The point of all this is rather simple. Stand Your Ground laws should not be considered to provide you with any special license or privilege other than to remain (if you choose to do so) in a place where you have a legal right to be, and as long as you do not instigate or escalate a situation that is outside the law or has the possibility of escalating to a situation outside the law; it lets you innocently be in a place, period. Everything past that falls under other laws (i.e. Use of Force, etc.).
One of the key areas we cover in many of our classes is "Situational Awareness"; being aware of your surroundings, and recognizing and avoiding situations that may potentially put you in harm's way. Many situations can be avoided by simply paying attention to the world around you, and if your recognize a possible problem, either avoid it if possible, or plan an "escape route" (retreat) if you cannot avoid it. If that fails, you still have the right (under Stand Your Ground) to be where you are (if you are there legally); you then have the right to defend yourself, but that defense must still be in accordance with local weapons, Use of Force, and other applicable laws. If a mugger simply asks for your wallet without threatening you with bodily harm, you have no right to produce a gun and shoot him; in only gives you the right to say "No", if you so choose.

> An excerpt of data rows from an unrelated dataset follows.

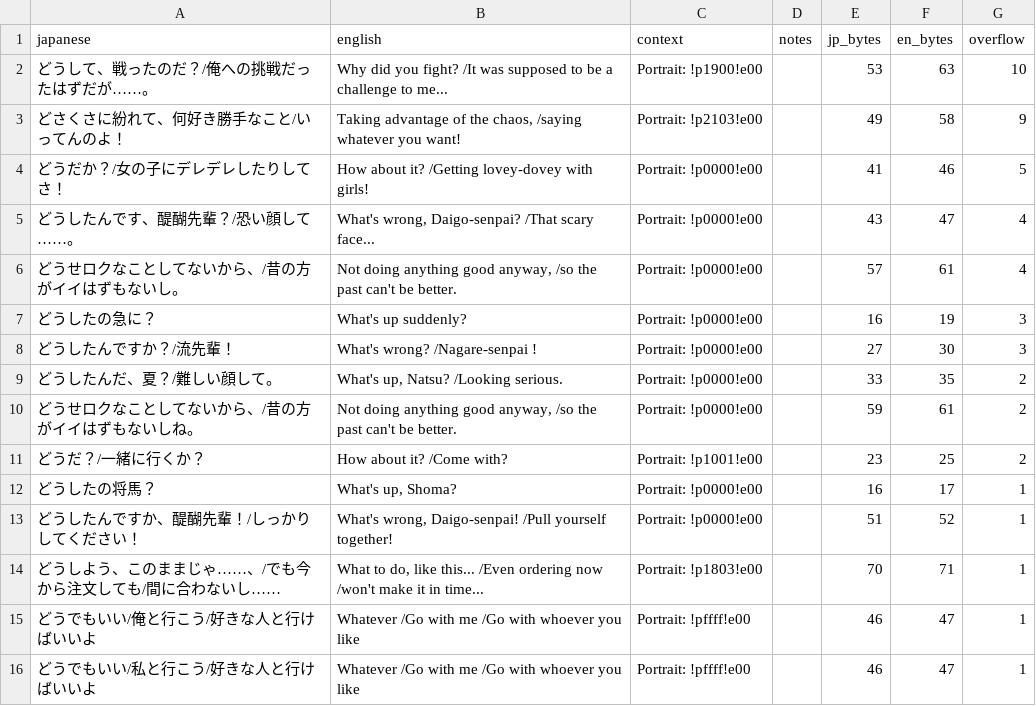
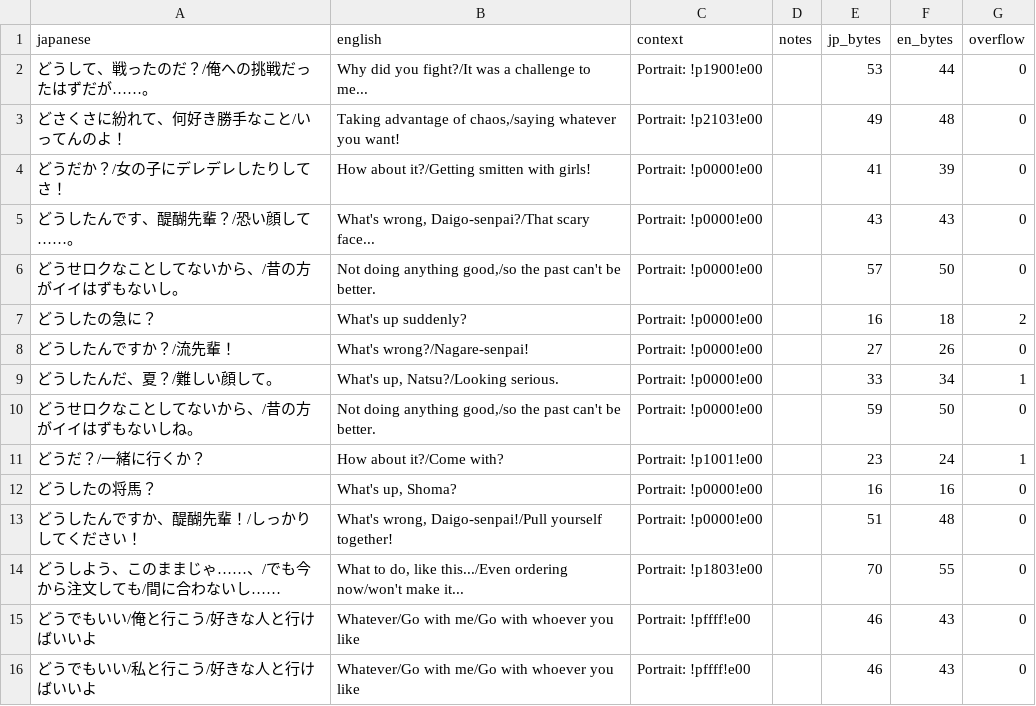
Before and after one commit to billymonks/nekketsu-nikki-eng, a CSV file: translations/toolong_reports/mgdata_62_63_batch_034_toolong.csv, drawn as a sheet.

```diff
--- a/translations/toolong_reports/mgdata_62_63_batch_034_toolong.csv
+++ b/translations/toolong_reports/mgdata_62_63_batch_034_toolong.csv
@@ -1,16 +1,16 @@
 "japanese","english","context","notes","jp_bytes","en_bytes","overflow"
-"どうして、戦ったのだ？/俺への挑戦だったはずだが……。","Why did you fight?  /It was supposed to be a challenge to me...","Portrait: !p1900!e00","","53","63","10"
-"どさくさに紛れて、何好き勝手なこと/いってんのよ！","Taking advantage of the chaos,  /saying whatever you want!","Portrait: !p2103!e00","","49","58","9"
-"どうだか？/女の子にデレデレしたりしてさ！","How about it? /Getting lovey-dovey with girls!","Portrait: !p0000!e00","","41","46","5"
-"どうしたんです、醍醐先輩？/恐い顔して……。","What's wrong, Daigo-senpai? /That scary face...","Portrait: !p0000!e00","","43","47","4"
-"どうせロクなことしてないから、/昔の方がイイはずもないし。","Not doing anything good anyway, /so the past can't be better.","Portrait: !p0000!e00","","57","61","4"
-"どうしたの急に？","What's up suddenly?","Portrait: !p0000!e00","","16","19","3"
-"どうしたんですか？/流先輩！","What's wrong? /Nagare-senpai !","Portrait: !p0000!e00","","27","30","3"
-"どうしたんだ、夏？/難しい顔して。","What's up, Natsu? /Looking serious.","Portrait: !p0000!e00","","33","35","2"
-"どうせロクなことしてないから、/昔の方がイイはずもないしね。","Not doing anything good anyway, /so the past can't be better.","Portrait: !p0000!e00","","59","61","2"
-"どうだ？/一緒に行くか？","How about it? /Come with?","Portrait: !p1001!e00","","23","25","2"
-"どうしたの将馬？","What's up, Shoma?","Portrait: !p0000!e00","","16","17","1"
-"どうしたんですか、醍醐先輩！/しっかりしてください！","What's wrong, Daigo-senpai! /Pull yourself together!","Portrait: !p0000!e00","","51","52","1"
-"どうしよう、このままじゃ……、/でも今から注文しても/間に合わないし……","What to do, like this...  /Even ordering now  /won't make it in time...","Portrait: !p1803!e00","","70","71","1"
-"どうでもいい/俺と行こう/好きな人と行けばいいよ","Whatever  /Go with me /Go with whoever you like","Portrait: !pffff!e00","","46","47","1"
-"どうでもいい/私と行こう/好きな人と行けばいいよ","Whatever  /Go with me /Go with whoever you like","Portrait: !pffff!e00","","46","47","1"
+"どうして、戦ったのだ？/俺への挑戦だったはずだが……。","Why did you fight?/It was a challenge to me...","Portrait: !p1900!e00","","53","44","0"
+"どさくさに紛れて、何好き勝手なこと/いってんのよ！","Taking advantage of chaos,/saying whatever you want!","Portrait: !p2103!e00","","49","48","0"
+"どうだか？/女の子にデレデレしたりしてさ！","How about it?/Getting smitten with girls!","Portrait: !p0000!e00","","41","39","0"
+"どうしたんです、醍醐先輩？/恐い顔して……。","What's wrong, Daigo-senpai?/That scary face...","Portrait: !p0000!e00","","43","43","0"
+"どうせロクなことしてないから、/昔の方がイイはずもないし。","Not doing anything good,/so the past can't be better.","Portrait: !p0000!e00","","57","50","0"
+"どうしたの急に？","What's up suddenly?","Portrait: !p0000!e00","","16","18","2"
+"どうしたんですか？/流先輩！","What's wrong?/Nagare-senpai!","Portrait: !p0000!e00","","27","26","0"
+"どうしたんだ、夏？/難しい顔して。","What's up, Natsu?/Looking serious.","Portrait: !p0000!e00","","33","34","1"
+"どうせロクなことしてないから、/昔の方がイイはずもないしね。","Not doing anything good,/so the past can't be better.","Portrait: !p0000!e00","","59","50","0"
+"どうだ？/一緒に行くか？","How about it?/Come with?","Portrait: !p1001!e00","","23","24","1"
+"どうしたの将馬？","What's up, Shoma?","Portrait: !p0000!e00","","16","16","0"
+"どうしたんですか、醍醐先輩！/しっかりしてください！","What's wrong, Daigo-senpai!/Pull yourself together!","Portrait: !p0000!e00","","51","48","0"
+"どうしよう、このままじゃ……、/でも今から注文しても/間に合わないし……","What to do, like this.../Even ordering now/won't make it...","Portrait: !p1803!e00","","70","55","0"
+"どうでもいい/俺と行こう/好きな人と行けばいいよ","Whatever/Go with me/Go with whoever you like","Portrait: !pffff!e00","","46","43","0"
+"どうでもいい/私と行こう/好きな人と行けばいいよ","Whatever/Go with me/Go with whoever you like","Portrait: !pffff!e00","","46","43","0"
```
Also changed, not shown: translations/toolong_reports/mgdata_62_63_batch_031_toolong.csv, translations/toolong_reports/mgdata_62_63_batch_032_toolong.csv, 10 other files.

If it escalates past that point, every threat or action still must conform to Use of Force laws, usually being that the response must correspond to, and be commensurate with the mugger's threat or action.
Now understand that I am not an attorney, (although we will use attorneys in various of our classes to discuss this and other subjects), and cannot give anyone legal advice. That said, I always tell people that in any confrontation "Discretion is the better part of valor", and to "Err on the side of safety". Just because you may have the "Right" to be somewhere or to do (or not do) something does not make it the "Right" thing to do.
Many people now have the "Right" (via law, permit, license) to carry a concealed weapon; but along with that "Right" comes the implicit responsibility to conduct one's self in a manner such that you decrease to the greatest extent possible the need to produce it (in public), much less use it. Remember, If you are carrying a concealed weapon, every interaction you have is an "armed" interaction.
Finally, most of the high-profile publicity being given to what are billed as "Stand Your Ground" law cases have led to many calling for "Stand Your Ground" laws to be repealed. Those people don't understand two things: First, that the "Stand Your Ground" part of the law does NOT give you the right to perform any action, period. It only gives the right to an innocent, non-provoking individual to stay in a place he or she is legally allowed to be. That's it. It does not give them the right to produce or use a weapon, throw a punch, or even give a verbal threat. Anything action they take, or anything they may say must still be in compliance with all other laws including laws governing free speech, Use of Force, weapons, concealed carry, etc. Second, The reason these cases are of such controversy is that they are billed as Stand Your Ground cases, but we should wait for the courts to adjudicate them; (I believe) we may find that these cases did NOT in fact fall under the extents of that law. What I do think is that returning to laws that make it a victim's duty to retreat from an assailant is absolutely the wrong thing to do!